BRCA1 or BRCA2 associated breast cancer (BrCa) account for about 5% of all cases. Medical attendance within large cohort studies all over the world have uncovered specific clinical features and disease courses of this genetically distinct subgroup. BRCA1 associated BrCa presents with a highly aggressive histological phenotype that is mirrored by a high growth rate and a worse outcome of the disease. Moreover, functional studies on the BRCA genes have revealed a crucial impact in the DNA douple strand repair process. Subsequent clinical and in vitro studies could prove that BRCA associated BrCa responds extremely well to chemotherapy thereby raising survival rates to those of sporadic BrCa. Due to the specific molecular alterations, DNA intercalating agents like platinum seem to be very potent while well approved substances like antracyclines or taxanes are less effective.
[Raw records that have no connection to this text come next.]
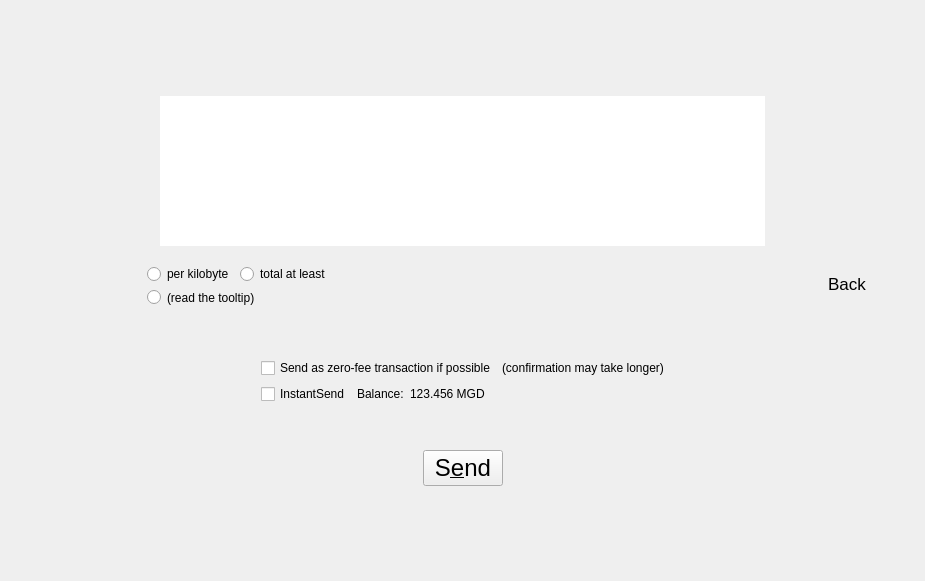
This is src/qt/forms/sendcoinsdialog.ui in MassGrid/MassGrid as Qt 5 draws it before an edit. The edited form follows.
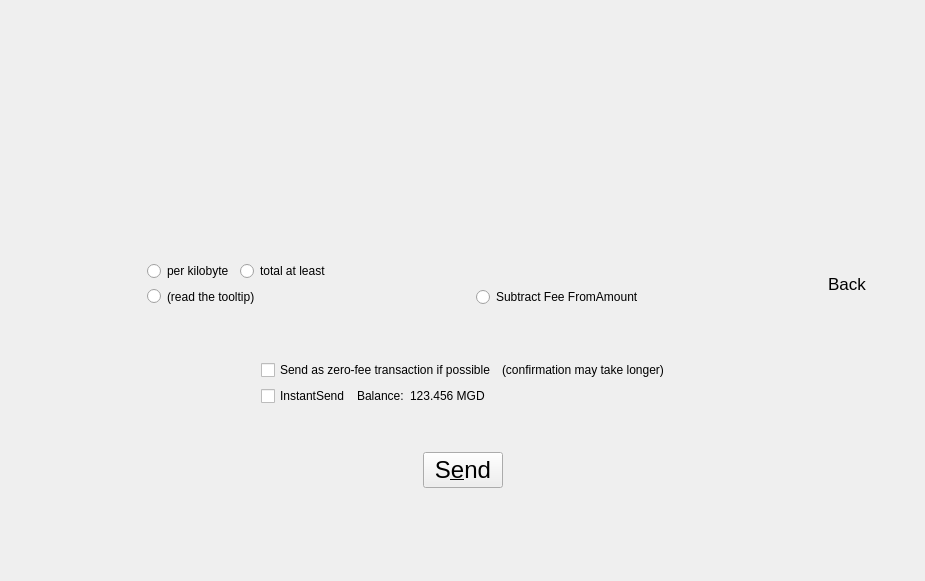
This is the edited form. The open tabs and pages were chosen to show the change. Icons and pictures are not drawn. Custom widgets are drawn as their Qt base class.

```diff
--- a/src/qt/forms/sendcoinsdialog.ui
+++ b/src/qt/forms/sendcoinsdialog.ui
@@ -1437,12 +1437,9 @@
                    </size>
                   </property>
                   <property name="styleSheet">
-                   <string notr="true">QWidget{
-background-color:rgb(255,255,255);
-}
-
-QScrollArea{
+                   <string notr="true">QScrollArea{
 border: hidden;
+	background-color: rgba(255, 255, 255,0);
 }
 
 </string>
@@ -1461,7 +1458,7 @@
                     <rect>
                      <x>0</x>
                      <y>0</y>
-                     <width>599</width>
+                     <width>583</width>
                      <height>150</height>
                     </rect>
                    </property>
@@ -2067,6 +2064,13 @@
                            </property>
                           </widget>
                          </item>
+                         <item>
+                          <widget class="QRadioButton" name="checkboxSubtractFeeFromAmount">
+                           <property name="text">
+                            <string>Subtract Fee FromAmount</string>
+                           </property>
+                          </widget>
+                         </item>
                         </layout>
                        </item>
                       </layout>
```
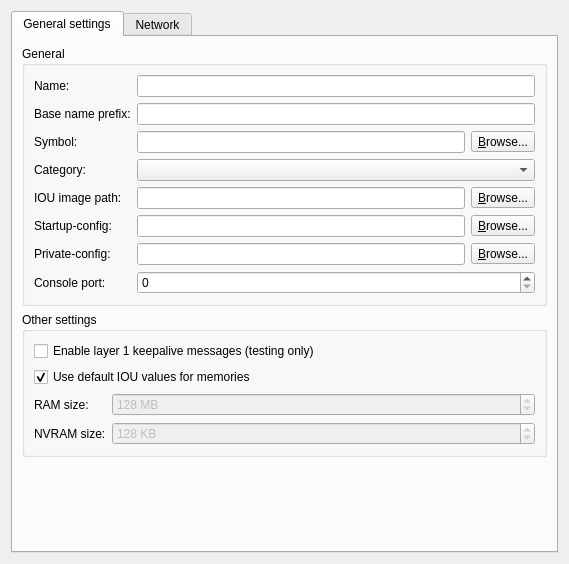
GNS3/gns3-gui, file gns3/modules/iou/ui/iou_device_configuration_page.ui: the form before one commit.
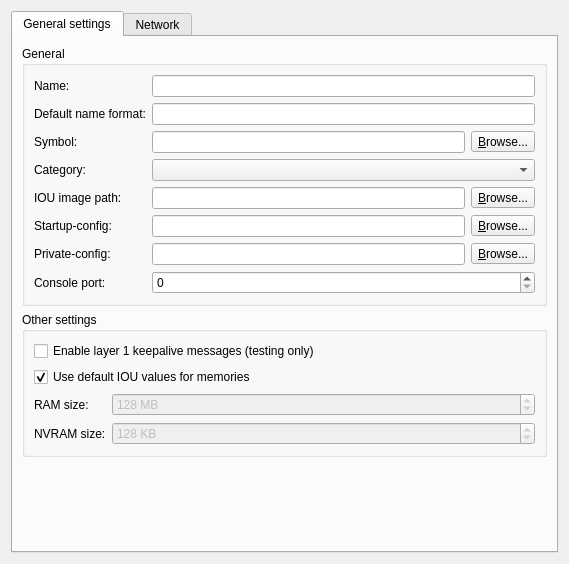
The form after the commit.

Commit message: Changes "base name prefix" to "default name format". Ref #748.

The edit to the form file:
```diff
--- a/gns3/modules/iou/ui/iou_device_configuration_page.ui
+++ b/gns3/modules/iou/ui/iou_device_configuration_page.ui
@@ -166,7 +166,7 @@
           <item row="1" column="0">
            <widget class="QLabel" name="uiBaseNamePrefixLabel">
             <property name="text">
-             <string>Base name prefix:</string>
+             <string>Default name format:</string>
             </property>
            </widget>
           </item>
```
Left out of the diff: 4 changed lines with no effect on the pictures. The commit also changes 20 other files.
Very recently, it has been shown that inhibition of poly-(ADP-ribose) polymerase, a key molecule in base excision repair, leads to apoptosis of BRCA deficient cells and thereby constitutes a potential molecular target for less toxic therapeutic strategies (Farmer et al. Nature 434: 917ff, 2005).

In order to promote translational studies in this well-characterized but rare subgroup of BrCa the German consortium for hereditary breast and ovarian cancer comprising 12 university based interdisciplinary centres has established a clinical study group that will now offer specific therapeutic regimens within prospective randomized trials in order to gain prompt and reliable data on potential therapeutic improvements. Study protocols and inclusion criteria will be presented in detail.